● Records to process
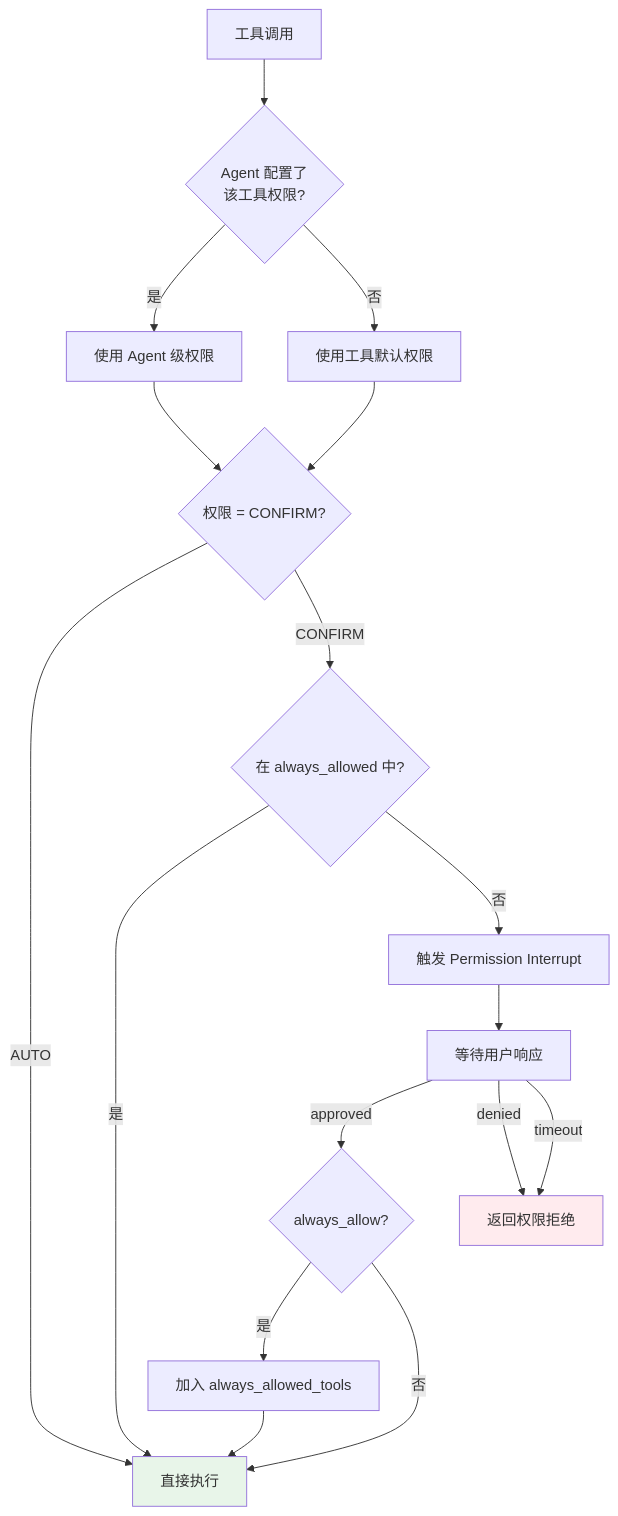
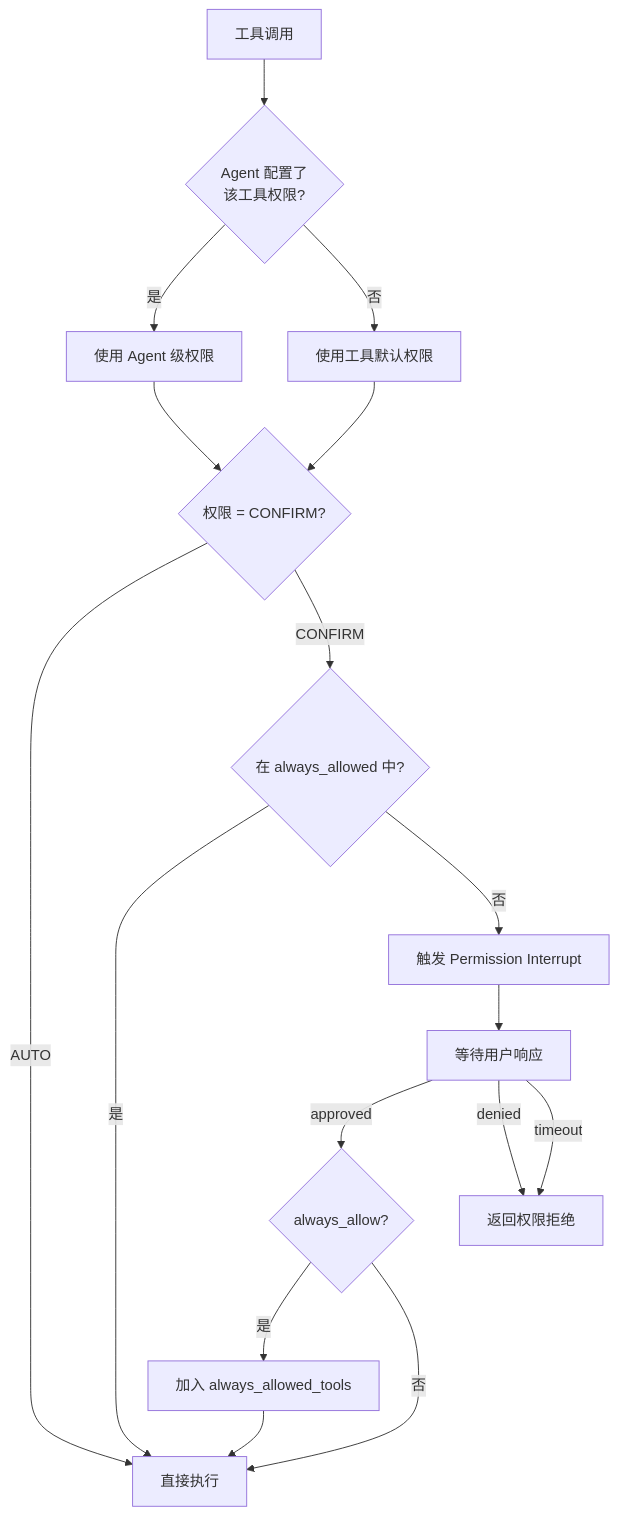
The diagram in docs/architecture/tools.md (Neutrino1998/artifact-flow), drawn with Mermaid before and after one commit. The commit also changed 4 other files, not shown here.

First line of the commit message:
docs: drop custom mermaid fill colors for dark-mode readability

````diff
--- a/docs/architecture/tools.md
+++ b/docs/architecture/tools.md
@@ -64,21 +64,18 @@
 ```mermaid
 flowchart TD
     START[工具调用] --> AGENT_PERM{Agent 配置了<br/>该工具权限?}
     AGENT_PERM -->|是| USE_AGENT[使用 Agent 级权限]
     AGENT_PERM -->|否| USE_TOOL[使用工具默认权限]
     USE_AGENT --> CHECK{权限 = CONFIRM?}
     USE_TOOL --> CHECK
     CHECK -->|AUTO| EXEC[直接执行]
     CHECK -->|CONFIRM| ALWAYS{在 always_allowed 中?}
     ALWAYS -->|是| EXEC
     ALWAYS -->|否| INTERRUPT[触发 Permission Interrupt]
     INTERRUPT --> WAIT[等待用户响应]
     WAIT -->|approved| AA{always_allow?}
     AA -->|是| ADD[加入 always_allowed_tools] --> EXEC
     AA -->|否| EXEC
     WAIT -->|denied| DENY[返回权限拒绝]
     WAIT -->|timeout| DENY
-
-    style EXEC fill:#e8f5e9
-    style DENY fill:#ffebee
 ```
````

● Work request
Would you copy out every line of the data above exactly, minus the pictures?

● Written response
The diagram in docs/architecture/tools.md (Neutrino1998/artifact-flow), drawn with Mermaid before and after one commit. The commit also changed 4 other files, not shown here.

First line of the commit message:
docs: drop custom mermaid fill colors for dark-mode readability

````diff
--- a/docs/architecture/tools.md
+++ b/docs/architecture/tools.md
@@ -64,21 +64,18 @@
 ```mermaid
 flowchart TD
     START[工具调用] --> AGENT_PERM{Agent 配置了<br/>该工具权限?}
     AGENT_PERM -->|是| USE_AGENT[使用 Agent 级权限]
     AGENT_PERM -->|否| USE_TOOL[使用工具默认权限]
     USE_AGENT --> CHECK{权限 = CONFIRM?}
     USE_TOOL --> CHECK
     CHECK -->|AUTO| EXEC[直接执行]
     CHECK -->|CONFIRM| ALWAYS{在 always_allowed 中?}
     ALWAYS -->|是| EXEC
     ALWAYS -->|否| INTERRUPT[触发 Permission Interrupt]
     INTERRUPT --> WAIT[等待用户响应]
     WAIT -->|approved| AA{always_allow?}
     AA -->|是| ADD[加入 always_allowed_tools] --> EXEC
     AA -->|否| EXEC
     WAIT -->|denied| DENY[返回权限拒绝]
     WAIT -->|timeout| DENY
-
-    style EXEC fill:#e8f5e9
-    style DENY fill:#ffebee
 ```
````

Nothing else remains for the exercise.